The gear forces in Figure 1 shown act in planes
parallel to the yz plane.
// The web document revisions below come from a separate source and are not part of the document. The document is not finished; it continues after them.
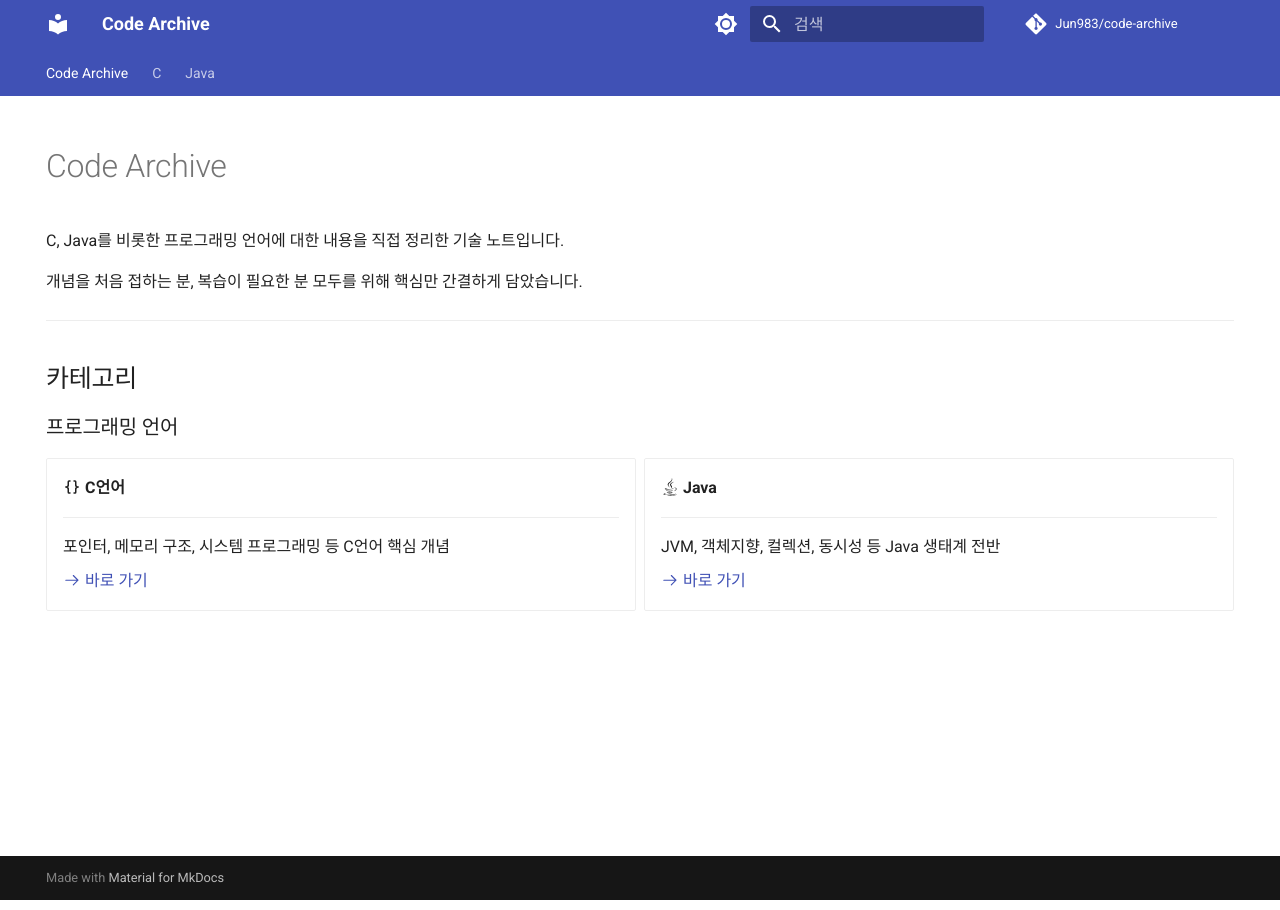
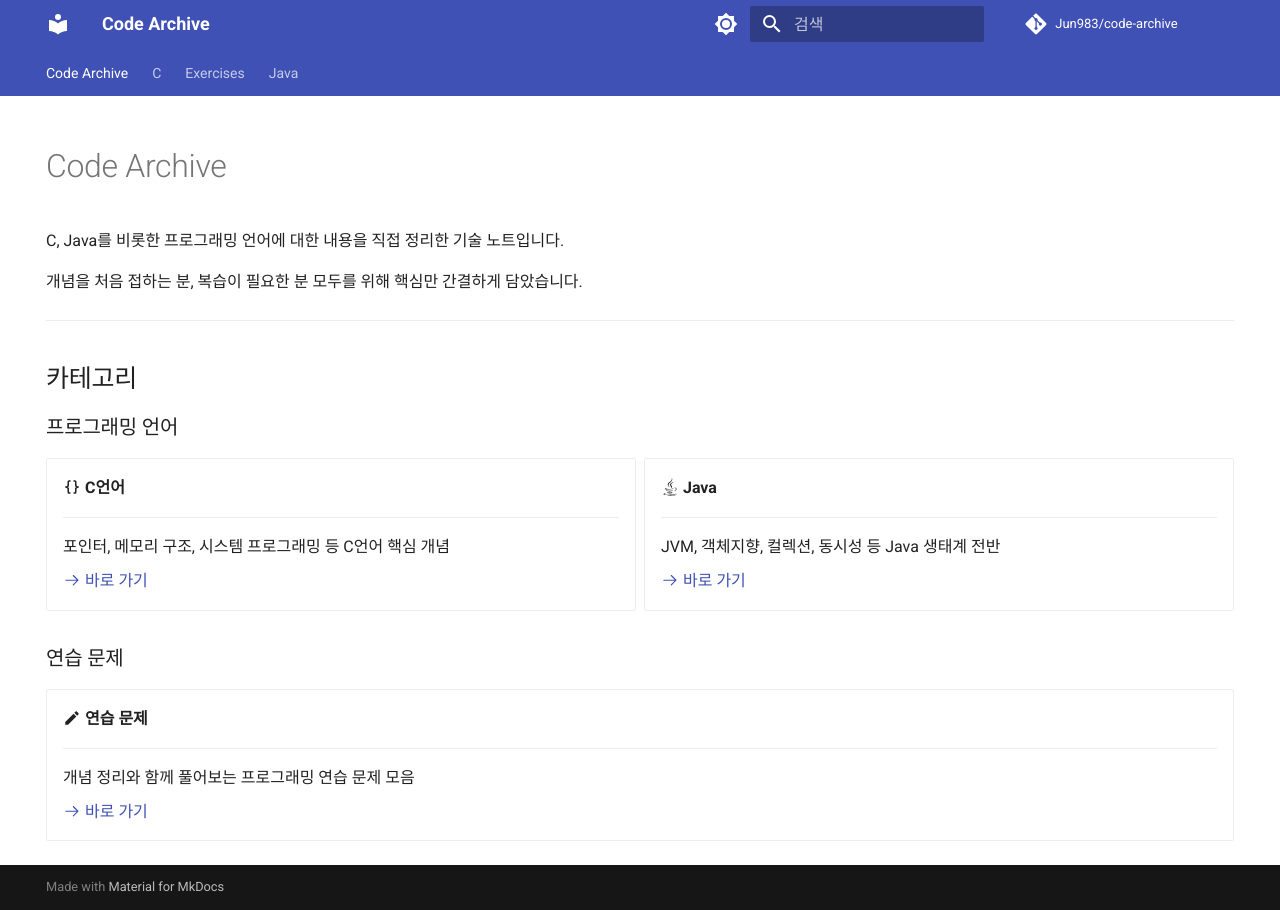
Before and after one commit to Jun983/code-archive, an MkDocs documentation site: the page built from docs/index.md, in a window 1280 px wide. Built offline with MkDocs 1.6.1 and Material for MkDocs 9.7.7, drawn with Linux system fonts in a browser that asks for light colours; comment, search, counter and statistics services are not loaded.

Commit message:
docs(exercises): 연습 문제 섹션 추가 및 첫 화면 카드 연결

```diff
--- a/docs/index.md
+++ b/docs/index.md
@@ -35,3 +35,17 @@
     [:octicons-arrow-right-24: 바로 가기](java/index.md)
 
 </div>
+
+### 연습 문제
+
+<div class="grid cards" markdown>
+
+-   :material-pencil: **연습 문제**
+
+    ---
+
+    개념 정리와 함께 풀어보는 프로그래밍 연습 문제 모음
+
+    [:octicons-arrow-right-24: 바로 가기](exercises/index.md)
+
+</div>
```
Also changed, not shown: docs/exercises/index.md (added, +3 -0 lines).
The force on gear A is
1.2kN. Consider the bearings at O and B to be simple
supports.
a. Calculate the force FC
b. Calculate the reaction forces at O and B
[FC = 3 kN, FO
MOW 217: Ball Bearing Problems
Using the NTN bearing catalogue, calculate the answer which is in braces:
(All loading is purely dynamic unless stated otherwise.)
D
[mm]
70
Fr
[kN]
3.2
Fa
[kN]
0
N
[rpm]
100
Adjusted life
Code
Remarks
25 000 hrs
[6914]
25
2
SCREWS, FASTENERS AND NON
PERMANENT JOINTS
2
MOW 227 2013
Department of Mechanical and Aeronautical Engineering
Department of Mechanical and Aeronautical Engineering
Department of Mechanical and Aeronautical Engineering
Yielding take place in the first th
SCREWS, FASTENERS AND NON
PERMANENT JOINTS 1
MOW 227 2013
Shigley Ch 8
Department of Mechanical and Aeronautical Engineering
STANDARDS AND DEFINITIONS-THREAD
/Pitch diameter
Department of Mechanical and Aeronautical Engineering
Lead = distance that a nut
SCREWS, FASTENERS AND NON
PERMANENT JOINTS 1
MOW 227 2013
Shigley Ch 8
Department of Mechanical and Aeronautical Engineering
STANDARDS AND DEFINITIONS-THREAD
/Pitch diameter
Department of Mechanical and Aeronautical Engineering
Lead = distance that a nut
WELDING 2
MOW 227 2013
Department of Mechanical and Aeronautical Engineering
Bending
Primary Shear Stress
d
V
M
y
V
A
Nominal Throat shear Stress
x
Mc
I
d
M
2
0.707h I u
1.414M
bhd
Compare 1.414 with 1.197 from
distortion theory and 1.207 from MSS
cons
WELDING 1
MOW 227 2013
Shigley chapter 9
Department of Mechanical and Aeronautical Engineering
Welding
Department of Mechanical and Aeronautical Engineering
Types of Welded Joints
Department of Mechanical and Aeronautical Engineering
Welding Symbols
Butt
Deflection and Stiffness
Shigley ch4
Lecture 1
Springs
A device that deflects at the application of a
force, and then returns to its former state
when the force is removed
If the spring returns to its former state it
means that the material did not unde
Deflection and Stiffness
Shigley ch4
Lecture 2
Strain energy
(Shigley 4-7)
If a member is deformed a distance y, and if
the force deflection relationship is linear, the
strain energy, or potential energy from
deformation is equal to the product of the
av
Material Selection
MOW227
Material Selection
The design process consists of determining
geometric shape, selecting materials,
choosing a manufacturing process and
analyzing all the above in order to satisfy a
set of functions.
Choosing appropriate mater
Free-body diagrams
When analysing the behaviour or performance of a complex
structure such as a bridge, tractor or gearbox, the designer is
faced with a bewildering array of complicated parts and
geometries.
A powerful analytical technique when analysin
Lecture 4
STRESS/STRAIN
MOW 227
1
Stress:
Units of force per area
-> = F/A
Strain
Unit of elongation per unit length
= /L
2
Hookes law
S ut
Sy
F
A
L
3
Hookes law
Working in the elastic region,
the inclination of the linear
line would be:
S ut
Inclinati
Design Process
Purpose: Design components strong enough
How: Generate a mathematical model which
expresses the strength of a component in
terms of some strength parameter (stress)
Mathematical Model:
External Loading
Magnitude
Type
Geometry
Materi
Static Failure Theories
ch. 5
Shigley
ch. 10
Hibbeler
Static Failure Theories
Objective is to determine state of stress which
causes a component to fail.
Failure is defined as behaviour that renders a
structure unsuitable for its intended function.
Fai
Material Behaviour
Department of Mechanical and Aeronautical Engineering
University of Pretoria
1
INTRODUCTION
Types of structural failure
DEFORMATION
Time independant
Elastic
Plastic
Time dependant
Creep
FRACTURE
Static Loading
Brittle / Ductile
Env